About Clinical Trials
A clinical trial is a scientific study designed to explore the effects a specific drug or medical device has when used as intended. For example, the trial may follow a group of people who take a specific medication for several months to determine whether the medication works as intended. These trials also look for side effects or unintended consequences that may be associated with using a certain medication or medical device.
Based on the results of clinical trials, manufacturers decide whether to sell the medication or device tested. They may also use this information to create warning labels that include potential side effects, interactions, and other important information.
How Plaintiffs Can Use Clinical Trial Data
In many cases, plaintiffs will be able to use clinical trial data to their advantage during mass tort litigation. This data may allow plaintiffs to demonstrate the following:
1. Hidden clinical trial data
Manufacturers have a responsibility to be honest about the results of their clinical trials. However, in order to get a drug or medical device cleared by the FDA, manufacturers may hide the negative results of a clinical trial. When plaintiffs discover that data from a clinical trial has not been used properly, they can bring the facts to light in court and provide support for their case. For example, if the clinical trial data includes evidence of potential side effects but the manufacturer failed to disclose this information to the FDA and/or include this information on the product's warning label, plaintiffs can use the data to show negligence.

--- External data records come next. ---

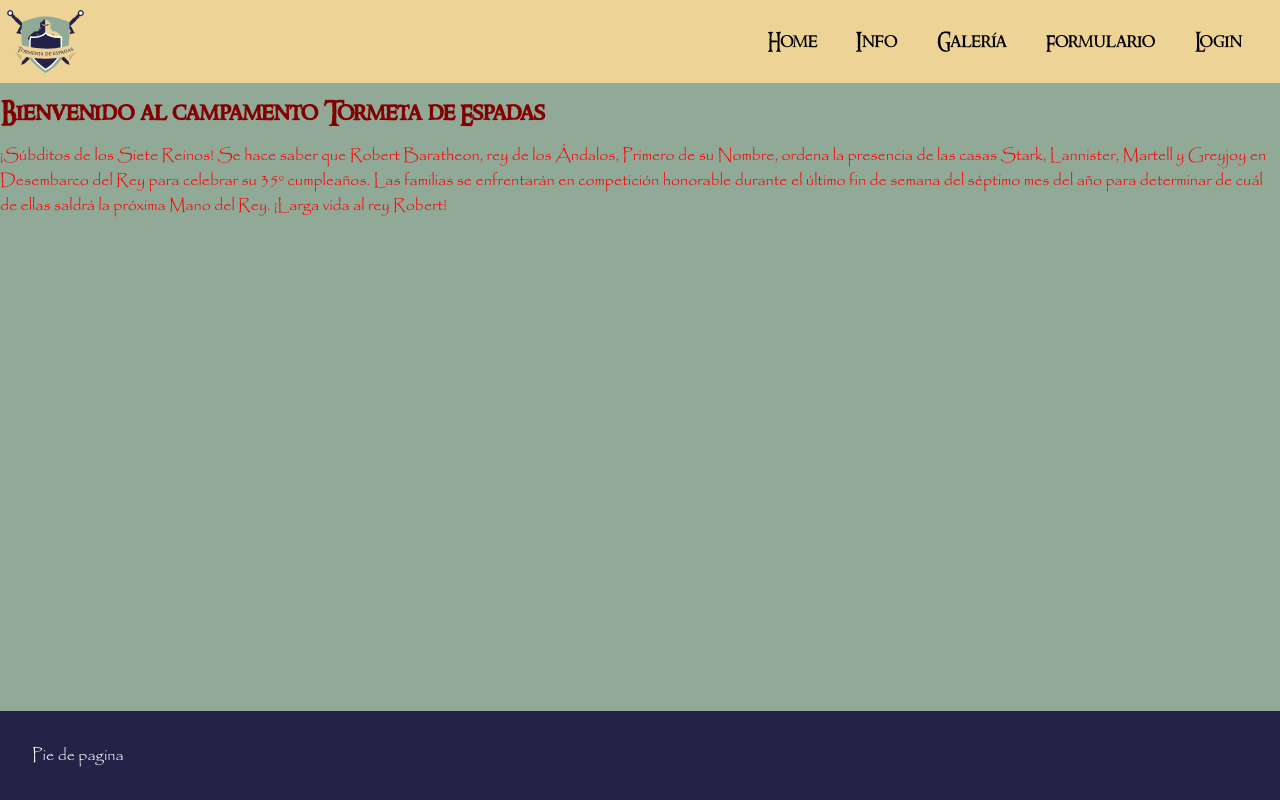
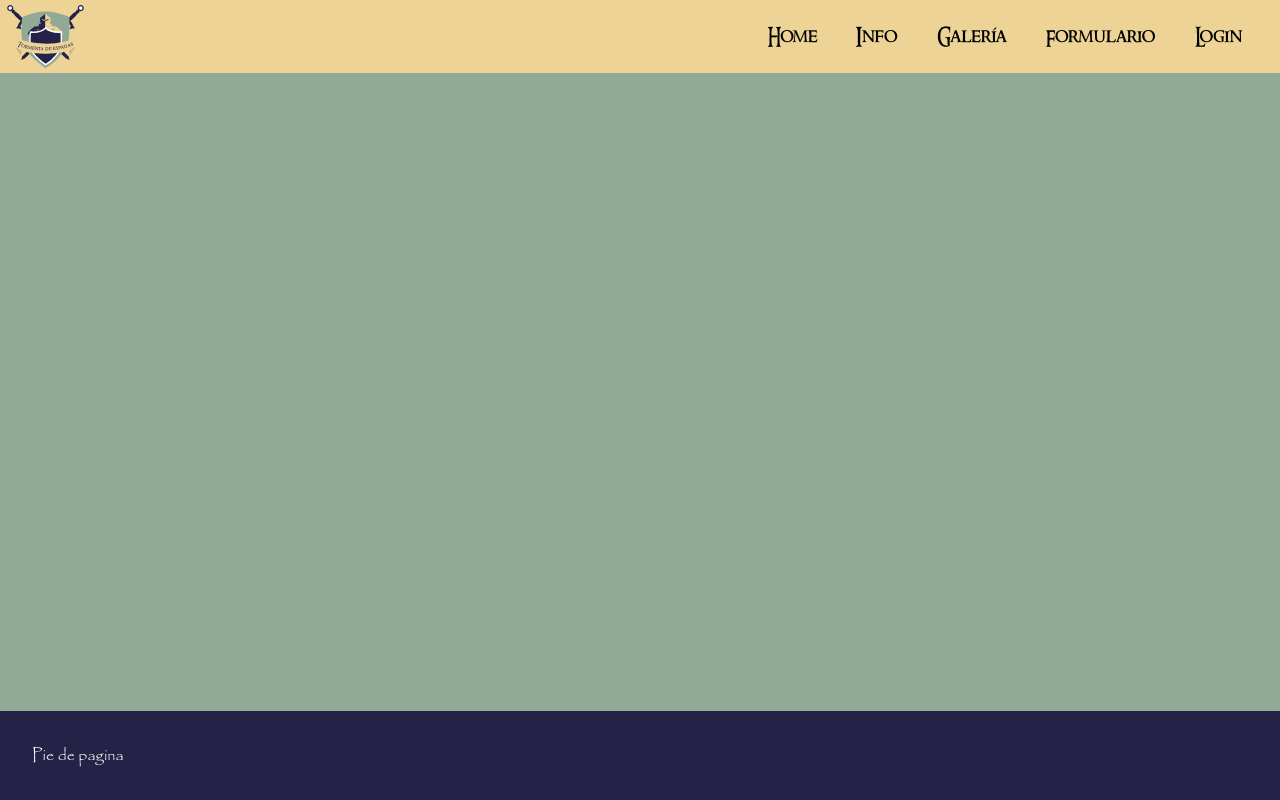
Before and after one commit to Sariiituus/tormenta-de-espadas, a React (Create React App) app: page / in a window 1280 px wide. Built offline with nearby package versions, Linux system fonts and the light colour scheme; the HTML template or start-up script is replaced by a standard one.

Commit message:
estilos1716

```diff
--- a/src/components/Home/Home.jsx
+++ b/src/components/Home/Home.jsx
@@ -5,7 +5,7 @@ const Home = (props) => {
   const { datos } = props;
   return (
 
-    <div>
+    <div className='text-wrapper'>
       <h1 className='titulo'>{ datos.titulo }</h1>
       <p className='parrafoUno'>{ datos.parrafoUno }</p>
     </div>
--- a/src/components/Home/Home.scss
+++ b/src/components/Home/Home.scss
@@ -8,14 +8,21 @@
     src: url(../../../public/assets/fonts/papyrus.TTF);
 }
 
-.titulo {
+.text-wrapper {
+    display: none;
+    align-items: center;
 
+}
+
+.titulo { //funcionaa
+
+    //margin-bottom: 50px;
     font-family: ring-bearer;
     font-size: 1.5em;
-    color: rgb(130, 0, 0);
+    color: rgb(119, 0, 0);
 }
 
-.parrafoUno {
+.parrafoUno { //funciona
     font-family: papyrus;
-    color: red;
+    color: rgb(0, 0, 0);
 }
--- a/src/components/NavBar/NavBar.scss
+++ b/src/components/NavBar/NavBar.scss
@@ -12,7 +12,7 @@
 
         .logo {
             max-width: 20%;
-            margin: 10px 0px 10px;
+            margin: 5px 0px 5px;
             justify-content: flex-start;
 
         }
```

2. Failure to conduct appropriate clinical trials
In some cases, manufacturers may not conduct appropriate clinical trials at all. Manufacturers may be more focused on getting a drug or medical device approved, or they may simply be concerned about receiving unfavorable results. If plaintiffs can show that the manufacturer did not conduct the proper testing to uncover potential risks, the court is more likely to see the manufacturer as negligent.
3. Misrepresented clinical trial data
Manufacturers sometimes twist or misrepresent clinical trial data to make medications or medical devices appear safer and/or more effective than they actually are. If plaintiffs can prove misrepresentation of data, they have a better chance of winning the case.
The Bottom Line
Clinical trials are essential and beneficial for manufacturers and consumers alike, but the resulting data can be a critical component in mass tort litigation. When representing plaintiffs in any mass tort case, be sure to explore the possibility of using clinical data to the plaintiffs’ advantage.